ESPN the Magazine surveyed 143 players with 24 percent saying Harper is the most overrated player, versus 21 percent for Los Angeles Dodgers' Yasiel Puig and 14 percent for the New York Yankees' Alex Rodriguez. Rodriguez is now suspended, and certainly declining production and age no longer make him one of the premier players. But Puig hit .319 with 19 home runs during his first season -- that's overrated?
First, ballplayers can be jealous babies. They claim they don't want attention, but often feel jealous when seeing a crowd around another locker. Take that into consideration for any player poll.
Second, it's still too early to fully judge Harper. By age 21, he has 42 home runs, 260 hits and a .272 average in 957 at bats. Harper was playing well before he hit an outfield wall during a game against the Los Angeles Dodgers in May 2013. Because of the injury, he played only 118 games overall last season, but batted .274 overall and showed improvement from 2012.
Contemporary Mike Trout of the Los Angeles Angels has clearly outshined Harper so far. Trout, 22, has batted .314 in 1,271 at bats with 399 hits and 62 home runs. Harper isn't quite the game's best young player currently.
But judging historically, Harper's name often comes alongside New York Yankees outfielder Mickey Mantle, who entered the majors at 19.5 years old. For his first three seasons, Mantle batted .295 with 398 hits and 57 home runs. Seattle outfielder Ken Griffey Jr. also reached the majors by 19.5 and batted .299 with 478 hits and 60 homers during his first three seasons. Boston's Tony Conigliaro was 19.25 upon debuting and hit .273 with 405 hits and 84 home runs his first three years.
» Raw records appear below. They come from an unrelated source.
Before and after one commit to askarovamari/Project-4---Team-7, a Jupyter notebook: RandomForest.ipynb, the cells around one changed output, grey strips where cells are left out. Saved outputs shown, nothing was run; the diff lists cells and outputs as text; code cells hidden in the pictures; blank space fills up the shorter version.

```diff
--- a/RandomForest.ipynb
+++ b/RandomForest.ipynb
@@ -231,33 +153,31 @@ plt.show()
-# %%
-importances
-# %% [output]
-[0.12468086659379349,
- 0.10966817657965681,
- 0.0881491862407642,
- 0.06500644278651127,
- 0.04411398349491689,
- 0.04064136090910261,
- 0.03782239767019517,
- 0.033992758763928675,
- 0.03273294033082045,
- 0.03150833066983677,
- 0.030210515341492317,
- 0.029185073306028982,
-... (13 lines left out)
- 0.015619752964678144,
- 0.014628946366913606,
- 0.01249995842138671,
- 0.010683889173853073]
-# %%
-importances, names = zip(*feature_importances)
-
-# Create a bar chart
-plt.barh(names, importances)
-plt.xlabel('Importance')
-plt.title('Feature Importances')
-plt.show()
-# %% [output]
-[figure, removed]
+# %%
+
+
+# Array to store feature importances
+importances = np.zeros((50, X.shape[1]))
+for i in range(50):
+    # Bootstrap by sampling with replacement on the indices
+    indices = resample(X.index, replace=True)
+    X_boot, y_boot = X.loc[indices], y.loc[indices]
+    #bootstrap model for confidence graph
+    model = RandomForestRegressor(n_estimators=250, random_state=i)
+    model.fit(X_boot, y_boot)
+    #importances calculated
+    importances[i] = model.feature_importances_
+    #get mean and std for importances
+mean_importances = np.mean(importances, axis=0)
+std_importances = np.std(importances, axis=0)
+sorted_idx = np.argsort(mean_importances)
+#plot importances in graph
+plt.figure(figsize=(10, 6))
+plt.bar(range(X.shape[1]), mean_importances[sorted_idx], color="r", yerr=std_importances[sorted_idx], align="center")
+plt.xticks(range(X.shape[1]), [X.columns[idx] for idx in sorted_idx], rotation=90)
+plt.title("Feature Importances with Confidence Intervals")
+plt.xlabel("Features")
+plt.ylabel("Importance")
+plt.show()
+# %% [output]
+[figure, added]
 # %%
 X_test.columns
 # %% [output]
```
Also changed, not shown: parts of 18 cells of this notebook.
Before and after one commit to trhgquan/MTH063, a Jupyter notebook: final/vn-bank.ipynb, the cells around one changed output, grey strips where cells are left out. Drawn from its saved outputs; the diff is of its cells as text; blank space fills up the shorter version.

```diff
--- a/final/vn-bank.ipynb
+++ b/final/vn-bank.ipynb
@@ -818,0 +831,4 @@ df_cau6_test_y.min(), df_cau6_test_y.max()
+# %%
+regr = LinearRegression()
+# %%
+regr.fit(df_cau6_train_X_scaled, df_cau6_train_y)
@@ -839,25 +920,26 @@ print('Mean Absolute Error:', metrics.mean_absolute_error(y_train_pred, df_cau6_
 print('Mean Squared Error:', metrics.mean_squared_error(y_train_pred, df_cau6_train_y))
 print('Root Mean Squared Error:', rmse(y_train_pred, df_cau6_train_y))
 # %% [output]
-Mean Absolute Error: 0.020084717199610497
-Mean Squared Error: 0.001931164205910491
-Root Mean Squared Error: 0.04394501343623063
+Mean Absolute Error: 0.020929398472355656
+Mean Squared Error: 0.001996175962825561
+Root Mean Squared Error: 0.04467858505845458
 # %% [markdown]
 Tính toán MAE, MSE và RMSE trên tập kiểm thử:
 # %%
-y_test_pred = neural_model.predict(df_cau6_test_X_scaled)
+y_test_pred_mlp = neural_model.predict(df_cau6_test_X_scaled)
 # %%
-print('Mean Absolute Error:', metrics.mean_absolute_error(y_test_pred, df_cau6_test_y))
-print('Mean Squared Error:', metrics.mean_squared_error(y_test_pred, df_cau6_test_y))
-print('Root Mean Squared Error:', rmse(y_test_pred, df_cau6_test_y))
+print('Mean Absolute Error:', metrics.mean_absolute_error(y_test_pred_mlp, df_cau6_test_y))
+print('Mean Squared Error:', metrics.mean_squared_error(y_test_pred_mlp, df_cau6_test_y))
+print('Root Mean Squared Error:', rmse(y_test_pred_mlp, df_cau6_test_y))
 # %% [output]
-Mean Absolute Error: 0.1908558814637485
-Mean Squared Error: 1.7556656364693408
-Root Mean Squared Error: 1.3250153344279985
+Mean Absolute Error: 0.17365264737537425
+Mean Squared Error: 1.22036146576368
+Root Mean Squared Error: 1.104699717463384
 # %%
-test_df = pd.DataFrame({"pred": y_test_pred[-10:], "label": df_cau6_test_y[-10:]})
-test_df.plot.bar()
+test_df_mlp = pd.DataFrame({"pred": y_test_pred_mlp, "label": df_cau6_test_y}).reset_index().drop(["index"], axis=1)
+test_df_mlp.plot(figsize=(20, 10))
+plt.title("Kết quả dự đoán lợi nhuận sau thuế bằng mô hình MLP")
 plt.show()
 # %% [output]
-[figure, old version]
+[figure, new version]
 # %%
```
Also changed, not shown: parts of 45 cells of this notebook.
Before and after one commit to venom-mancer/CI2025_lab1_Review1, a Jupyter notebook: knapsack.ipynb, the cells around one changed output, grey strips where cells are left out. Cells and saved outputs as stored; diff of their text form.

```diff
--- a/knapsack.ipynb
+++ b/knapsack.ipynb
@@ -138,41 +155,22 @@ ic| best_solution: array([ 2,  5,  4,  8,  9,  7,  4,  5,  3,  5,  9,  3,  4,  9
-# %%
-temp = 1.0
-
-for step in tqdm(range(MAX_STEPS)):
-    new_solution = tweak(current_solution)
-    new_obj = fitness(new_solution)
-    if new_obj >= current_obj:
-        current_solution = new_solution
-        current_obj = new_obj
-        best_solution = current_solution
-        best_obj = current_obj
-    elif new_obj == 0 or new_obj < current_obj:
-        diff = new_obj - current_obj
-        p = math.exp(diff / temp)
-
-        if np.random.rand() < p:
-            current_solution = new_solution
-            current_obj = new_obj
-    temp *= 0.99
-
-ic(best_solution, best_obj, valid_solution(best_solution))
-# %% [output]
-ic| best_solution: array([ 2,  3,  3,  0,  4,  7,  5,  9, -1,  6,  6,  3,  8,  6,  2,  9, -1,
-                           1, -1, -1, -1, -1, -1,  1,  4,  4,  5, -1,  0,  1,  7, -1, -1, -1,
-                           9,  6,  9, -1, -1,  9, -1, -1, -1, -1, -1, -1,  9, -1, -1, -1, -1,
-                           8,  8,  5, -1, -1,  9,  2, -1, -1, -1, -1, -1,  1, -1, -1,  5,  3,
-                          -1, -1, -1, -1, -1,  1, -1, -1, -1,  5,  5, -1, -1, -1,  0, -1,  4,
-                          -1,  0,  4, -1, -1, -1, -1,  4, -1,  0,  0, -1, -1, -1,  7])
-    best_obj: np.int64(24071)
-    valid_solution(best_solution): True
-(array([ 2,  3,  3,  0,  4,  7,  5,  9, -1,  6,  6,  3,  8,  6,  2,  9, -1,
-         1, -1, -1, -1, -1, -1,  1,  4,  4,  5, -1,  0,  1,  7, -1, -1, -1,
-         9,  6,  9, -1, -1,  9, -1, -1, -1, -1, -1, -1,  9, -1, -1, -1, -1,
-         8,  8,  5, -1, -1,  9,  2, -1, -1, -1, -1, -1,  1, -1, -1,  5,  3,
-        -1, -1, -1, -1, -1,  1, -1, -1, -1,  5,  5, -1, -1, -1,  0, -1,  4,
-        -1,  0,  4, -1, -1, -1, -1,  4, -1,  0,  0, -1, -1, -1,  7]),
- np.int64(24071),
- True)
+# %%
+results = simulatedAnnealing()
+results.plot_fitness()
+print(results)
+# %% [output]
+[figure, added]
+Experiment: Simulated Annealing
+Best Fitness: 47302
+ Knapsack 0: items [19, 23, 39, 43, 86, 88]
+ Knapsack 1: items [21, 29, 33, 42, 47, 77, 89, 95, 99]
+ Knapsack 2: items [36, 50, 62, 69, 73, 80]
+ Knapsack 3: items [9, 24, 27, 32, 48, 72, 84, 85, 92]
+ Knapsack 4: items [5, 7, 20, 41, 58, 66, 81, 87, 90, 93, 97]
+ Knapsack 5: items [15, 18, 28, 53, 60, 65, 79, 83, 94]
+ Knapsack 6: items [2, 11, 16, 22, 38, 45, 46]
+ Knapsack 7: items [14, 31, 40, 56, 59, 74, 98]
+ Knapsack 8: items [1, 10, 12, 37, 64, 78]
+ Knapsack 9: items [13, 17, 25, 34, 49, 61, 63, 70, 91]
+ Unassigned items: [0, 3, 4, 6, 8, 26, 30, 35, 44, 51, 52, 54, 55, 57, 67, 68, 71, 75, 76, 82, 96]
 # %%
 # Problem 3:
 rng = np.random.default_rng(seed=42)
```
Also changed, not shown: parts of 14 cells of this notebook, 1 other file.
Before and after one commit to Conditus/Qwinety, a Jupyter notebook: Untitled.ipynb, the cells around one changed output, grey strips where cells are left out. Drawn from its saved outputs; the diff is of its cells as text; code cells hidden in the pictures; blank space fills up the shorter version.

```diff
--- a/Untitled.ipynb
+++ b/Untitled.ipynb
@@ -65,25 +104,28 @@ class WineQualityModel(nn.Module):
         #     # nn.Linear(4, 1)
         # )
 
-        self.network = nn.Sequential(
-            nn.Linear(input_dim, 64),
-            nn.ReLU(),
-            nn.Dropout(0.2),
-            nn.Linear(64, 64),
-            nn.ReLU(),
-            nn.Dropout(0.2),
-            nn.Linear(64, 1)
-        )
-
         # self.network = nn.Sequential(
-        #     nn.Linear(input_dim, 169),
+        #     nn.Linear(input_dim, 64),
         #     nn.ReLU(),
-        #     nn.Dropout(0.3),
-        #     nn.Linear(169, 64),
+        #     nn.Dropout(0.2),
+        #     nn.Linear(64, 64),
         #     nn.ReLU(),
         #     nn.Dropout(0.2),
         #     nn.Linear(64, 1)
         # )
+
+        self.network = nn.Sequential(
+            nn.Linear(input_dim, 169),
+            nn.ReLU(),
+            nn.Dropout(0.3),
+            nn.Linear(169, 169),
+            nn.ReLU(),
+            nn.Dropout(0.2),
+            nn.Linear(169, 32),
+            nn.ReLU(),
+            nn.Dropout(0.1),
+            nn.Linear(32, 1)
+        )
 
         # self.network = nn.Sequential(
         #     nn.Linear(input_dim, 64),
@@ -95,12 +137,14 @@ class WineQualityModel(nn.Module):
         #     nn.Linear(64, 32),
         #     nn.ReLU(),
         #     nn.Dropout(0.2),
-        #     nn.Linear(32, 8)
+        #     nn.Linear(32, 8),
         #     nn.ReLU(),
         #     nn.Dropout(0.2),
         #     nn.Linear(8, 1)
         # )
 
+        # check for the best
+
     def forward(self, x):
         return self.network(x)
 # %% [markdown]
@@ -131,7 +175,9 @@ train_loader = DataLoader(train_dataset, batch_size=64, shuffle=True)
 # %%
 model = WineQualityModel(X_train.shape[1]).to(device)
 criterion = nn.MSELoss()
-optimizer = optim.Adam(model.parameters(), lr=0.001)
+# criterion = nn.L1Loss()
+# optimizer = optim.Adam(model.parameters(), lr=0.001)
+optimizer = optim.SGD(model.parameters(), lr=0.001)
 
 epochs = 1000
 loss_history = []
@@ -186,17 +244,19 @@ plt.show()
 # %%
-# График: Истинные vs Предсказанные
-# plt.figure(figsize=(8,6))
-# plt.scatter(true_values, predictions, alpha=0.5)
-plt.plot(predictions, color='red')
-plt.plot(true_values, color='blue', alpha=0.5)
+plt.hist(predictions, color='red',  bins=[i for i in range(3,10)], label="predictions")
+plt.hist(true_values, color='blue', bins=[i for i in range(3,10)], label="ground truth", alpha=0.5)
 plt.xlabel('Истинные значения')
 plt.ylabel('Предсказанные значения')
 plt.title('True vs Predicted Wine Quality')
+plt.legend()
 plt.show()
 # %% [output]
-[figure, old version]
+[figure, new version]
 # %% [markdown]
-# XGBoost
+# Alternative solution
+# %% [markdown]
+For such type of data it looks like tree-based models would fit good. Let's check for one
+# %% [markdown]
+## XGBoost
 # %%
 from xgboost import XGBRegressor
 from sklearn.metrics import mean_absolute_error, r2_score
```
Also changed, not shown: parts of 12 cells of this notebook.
Harper isn't a superstar yet -- he needs to get his batting average up into the .290s before that talk. But he has a penchant for big hits and aggressive play, which sparks runs. Plus, Harper has one of the better arms in baseball. Opponents don't run on him regularly.
Maturity will help Harper grow, just as it did for Griffey, who blossomed in his mid-20s. Harper's strikeout total -- 214 during two-plus seasons -- needs to decline. He still chases a bad pitch, but who doesn't?
Give me 25 ballplayers like Harper and forget the World Series -- start thinking of conquering the world. The reason for his contemporaries saying he's overrated must surely come down to batting average. The entire Nats lineup seemed to be in a slump until August last season, and that can be contagious. If Jayson Werth, Ryan Zimmerman and Adam LaRoche hit well, so will Harper.
ESPN's poll also showed that only 7 percent thought Washington would win the championship versus 18 percent for the Detroit Tigers, 15 percent for the Dodgers, 11 percent for the Boston Red Sox and seven percent for the Atlanta Braves.
Detroit and Boston are in the American League, so Washington wouldn't compete against them until the World Series. It's fair to rate St. Louis the National League favorite, but Los Angeles always seems short, and Atlanta has two starting pitchers hurt.
Washington has a good chance to win it all during its third season with a solid team. Now, if Harper just blossoms ...
Bullpen coach Matt LeCroy is neither a holdover from Davey Johnson's staff nor an import from Arizona, but he is familiar to the Nats' organization.